So after the “COVID-19 Daily Schedules” came the links to websites and apps for homeschooling. I didn’t have big expectations, but did want the kids to spend some time doing some sort of learning. After lunch we’d sit at our island in the kitchen with our iPad and two laptops, ready to do something productive. But much of our “homeschooling” became trying to log on, creating or trying to remember usernames and passwords, getting past ads, finding grade appropriate content, and waiting for websites to load. Our patience was lost and I settled with, “Do whatever you want that you’d call learning.” Good enough. Worked for me.
I’ve seen both ends of the spectrum on this recent topic. There are people who say, “be their parent, not their teacher” and, I can’t recall the source or when I read it, but some went so far as to say that trying to homeschool your kids could be damaging (or something like that). Then there are parents who are strict and diligent, determined that their kids will get educated. Most of us are somewhere in between. Fortunately for us, our children go to a private Christian school and our teachers had distance learning programs ready for them the day they were to return to school after the March break. So that means that during March break, our teachers were working while the rest of us weren’t so much. We have already picked up some of their school books and supplies. Each teacher has been using Google Classroom and been available throughout the school day to chat and answer questions. Our grade 8 teacher, who teaches ESL to Chinese students, is very experienced with on-line teaching, which we have greatly appreciated for our 14-year-old. We’ve established a routine where after breakfast and some morning chores our kids get to their school work. They were almost craving it and took the initiative on their own. It has taken no coaxing and we’ve commended them for the skills they are developing that will benefit them when on their own at college or university someday.
The necessary time to complete the assignments has been appropriate and most of their work is completed in the morning. After lunch they’ve been going outside to work with my husband who recently cut down a tree in the backyard. It’s a good time-consuming project. Now I realize that most children attend public schools that have not yet provided online learning for their students. So I’ll quote the advice from a friend who is a local hockey dad and school principal, “What can students do while it is all being put together? Read. Maintain regular sleeping patterns.
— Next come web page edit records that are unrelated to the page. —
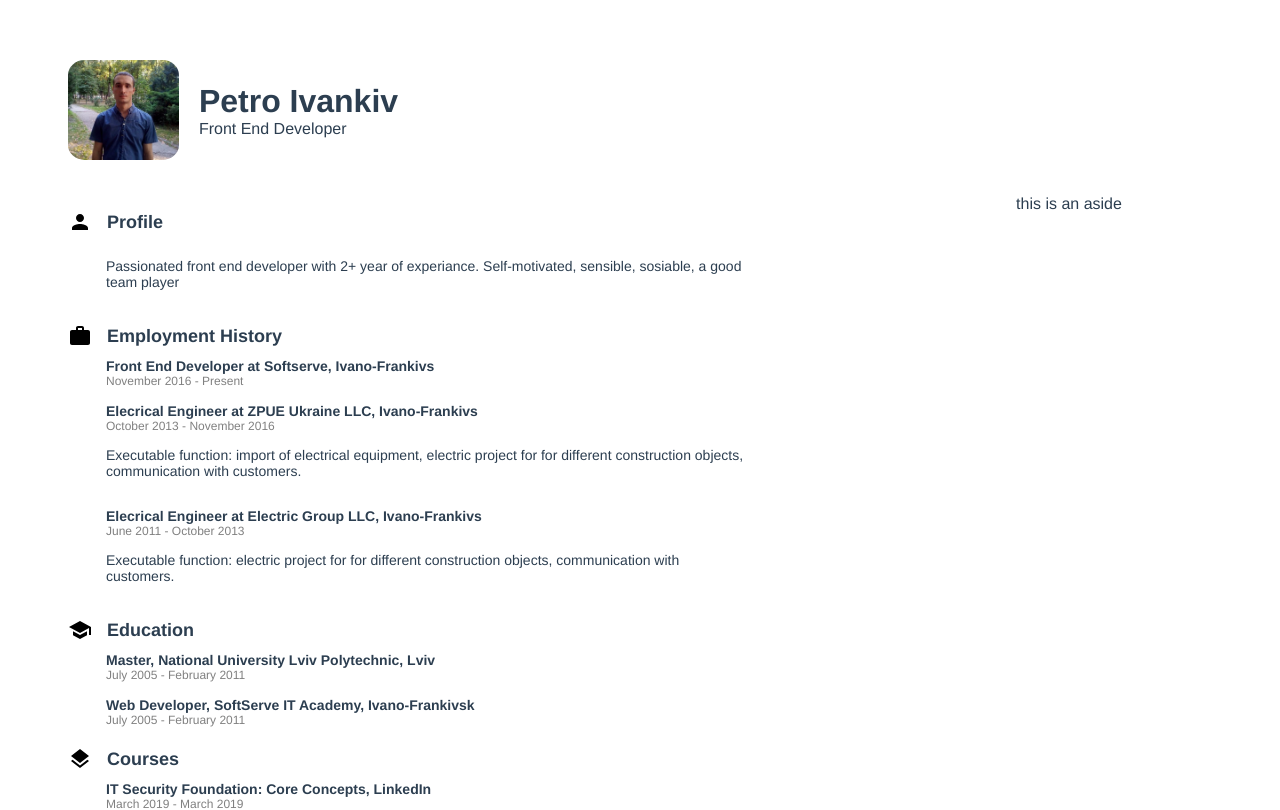
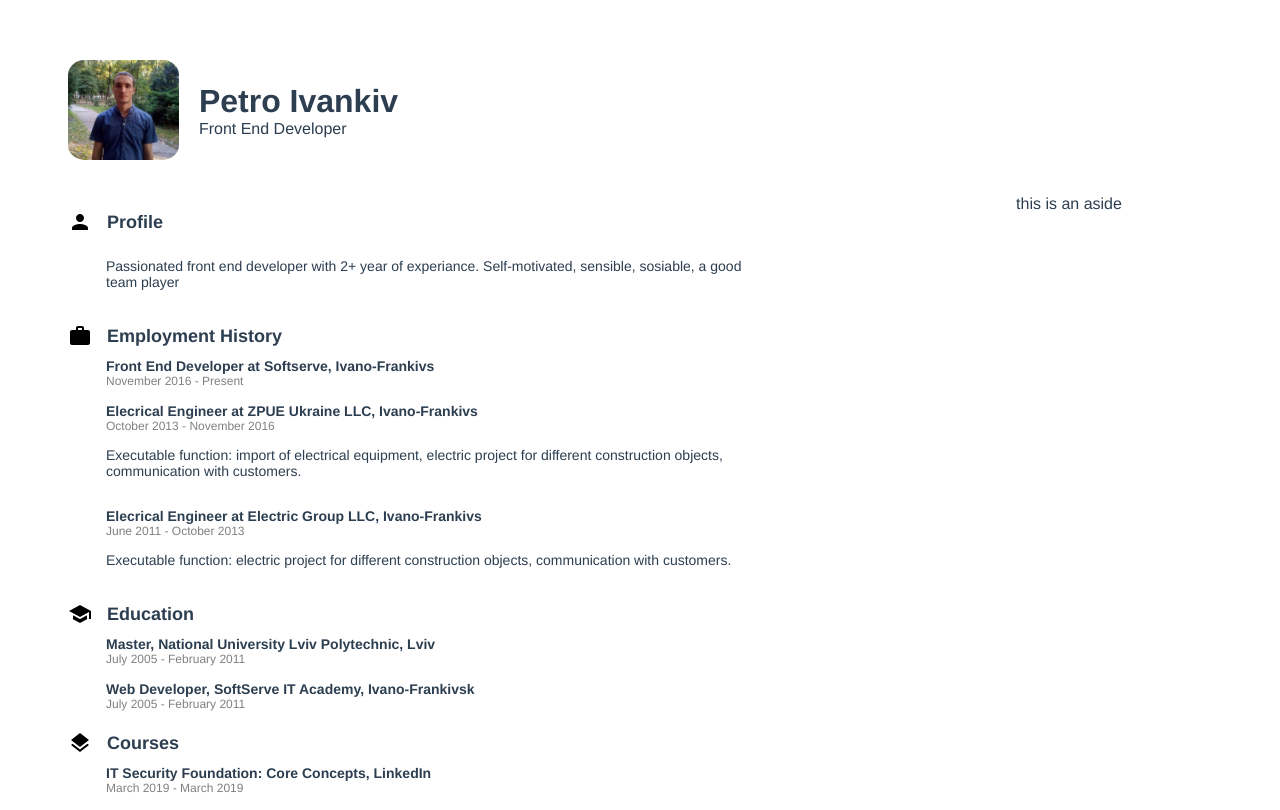
Before and after one commit to petroivankiv/vuecv, a Vue app: page / in a window 1280 px wide. Shown: the top 810 px of the page. Built offline with nearby package versions, Linux system fonts and the light colour scheme.

Commit message:
Fixed typo

```diff
--- a/src/App.vue
+++ b/src/App.vue
@@ -54,7 +54,7 @@ export default {
             title: "Elecrical Engineer at ZPUE Ukraine LLC, Ivano-Frankivs",
             timeDesc: "October 2013 - November 2016",
             description:
-              "Executable function: import of electrical equipment, electric project for " +
+              "Executable function: import of electrical equipment, electric project " +
               "for different construction objects, communication with customers."
           },
           {
@@ -62,7 +62,7 @@ export default {
             title: "Elecrical Engineer at Electric Group LLC, Ivano-Frankivs",
             timeDesc: "June 2011 - October 2013",
             description:
-              "Executable function: electric project for " +
+              "Executable function: electric project " +
               "for different construction objects, communication with customers."
           }
         ]
```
Eat well. Exercise. Get outside. Know that curriculum is coming but the work habits and study skills vital for learning are more important to student success than having the right textbook.”
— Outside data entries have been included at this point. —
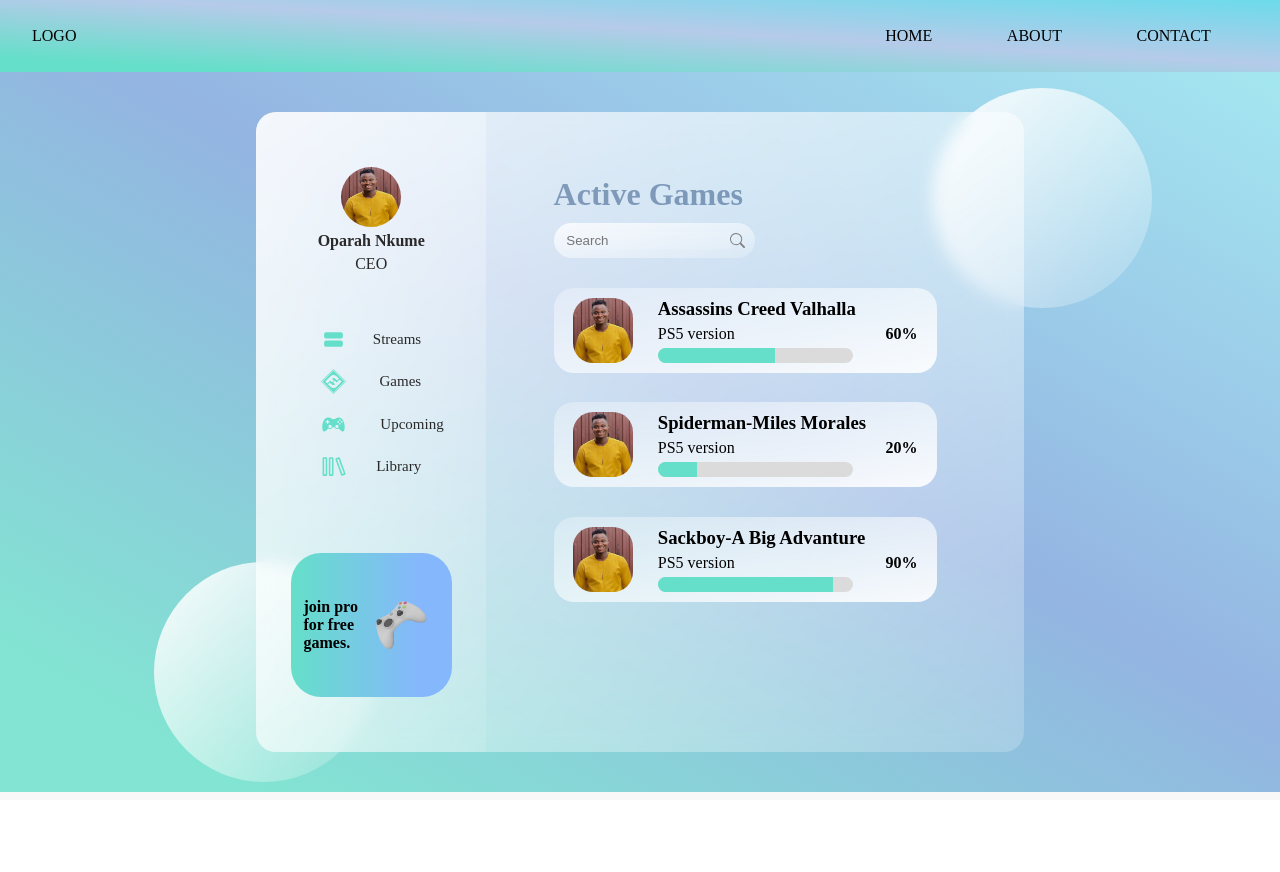
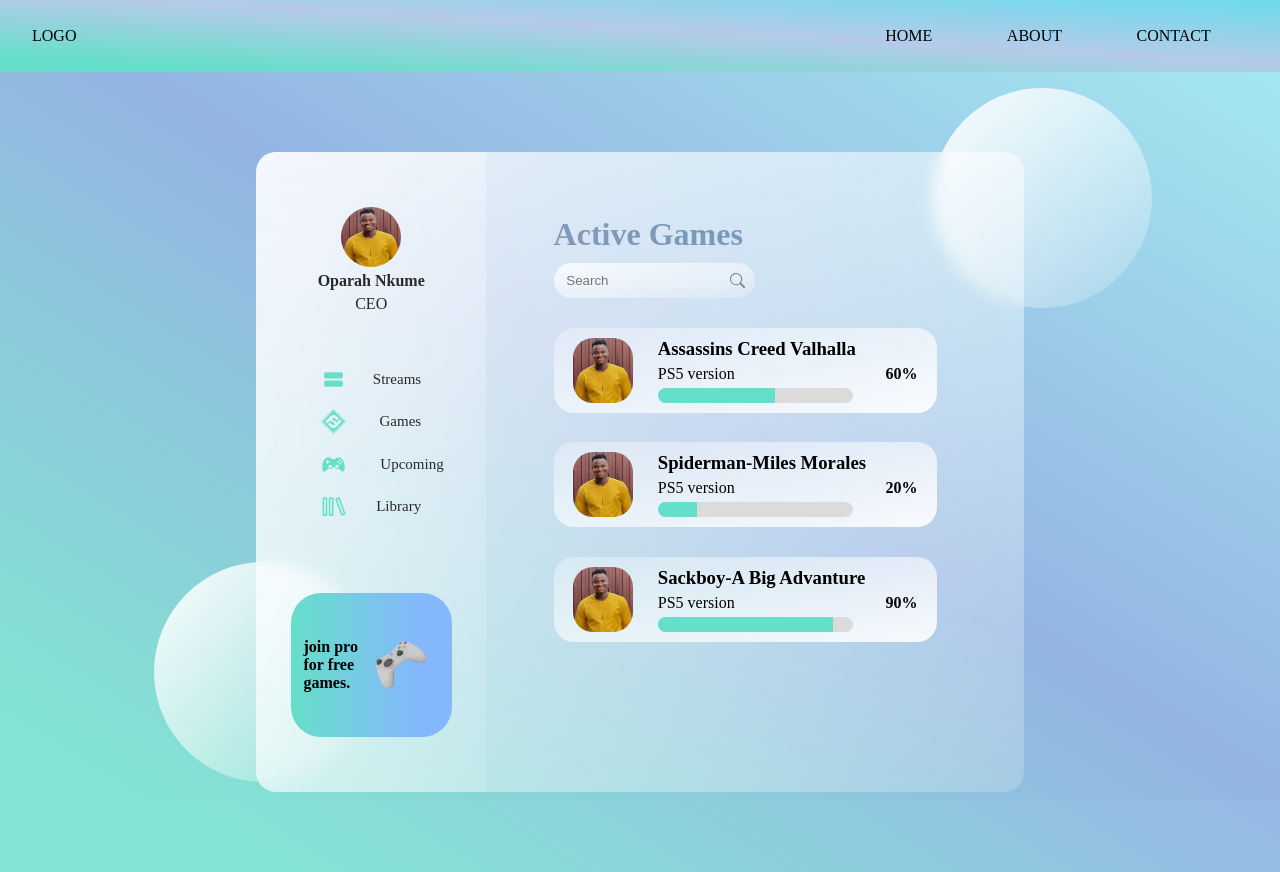
Before and after one commit to roqeebahMusa/Media_Querry, a React (Vite) app: page / in a window 1280 px wide. Before the commit the page ends 800 px from the top, so only its background shows below. Built offline with nearby package versions, Linux system fonts and the light colour scheme.

Commit message:
boger Menu

```diff
--- a/src/Components1/Home/Dashboard/Dashboard.css
+++ b/src/Components1/Home/Dashboard/Dashboard.css
@@ -1,5 +1,5 @@
 .Dash_Main {
-  min-height: 90vh;
+  min-height: 100vh;
   width: 100%;
   background: linear-gradient(
     to right top,
@@ -76,7 +76,7 @@
 }
 .Profile_Menu {
   width: 65%;
-  height: 90vh;
+  height: 100vh;
   position: absolute;
   backdrop-filter: blur(1.7rem);
   background: linear-gradient(
@@ -84,8 +84,8 @@
     rgba(255, 255, 255, 0.7),
     rgba(255, 255, 255, 0.1)
   );
-  top: 9%;
-  left: 10%;
+  top:9.1%;
+  left: 0%;
   z-index: 1000;
   transition-delay: 5s;
 }
@@ -229,7 +229,6 @@
   .inputDiv input {
     width: 85%;
   }
-
 }
 @media screen and (min-width: 650px) {
   .Profile_Menu {
```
Our burrito meal last week was so good that we decided to do it again. I am only making necessary grocery trips, and have never been one to run out for one or two items anyway, so we plan ahead and use what we have. My 14 year old son made guacamole again, this time without cilantro but it tasted nearly as good. We cooked some ground turkey with lentils, which was flavoured with taco salad seasoning that I made from my food blogger brother in law’s website, “The Black Peppercorn”. I made 4x the recipe and put it in the cupboard for our next Mexican meal. I had some cabbage, apples and carrots in the fridge so chopped them up and added some walnuts to make a big waldorf salad. My 12 year old son made cookies last night that were absolutely delicious. But with the price of butter at $7.00 we will have to pace ourselves in the baking. I found some chopped apples in the fridge that I froze a few months ago because we had so many so we will likely make some applesauce and apple crisp.
The volume and intensity of training has decreased as we have no races in the near future but I’m still enjoying my near regular running routine. After my coffee(s) in the morning and time to catch up on the news and social media, I head out the door before anyone is awake. The spring weather has been wonderful with much sunshine and I have been enjoying less traffic on the now quiet streets as I head out of town.
When recently speaking with Mark Sutcliffe for an iRun Radio podcast, I explained that I am seeing this break as one similar to a pregnancy or serious injury. With three babies and one broken leg I’ve sat out of 4 different seasons over the years. I learned that I could recharge mentally while maintaining a good amount of fitness. Each time I returned with an incredible passion and was faster than ever before. I ran a 2:32 (Rotterdam 2012, F9), a 7 minute personal best, in my first marathon back after our third child who had just turned 13 months. And I ran my second fastest marathon, a 2:29 (Rotterdam 2015, F2) that got me my Olympic standard, 11.5 months after fracturing my femur.
Our bodies will remember what to do when we train and race again.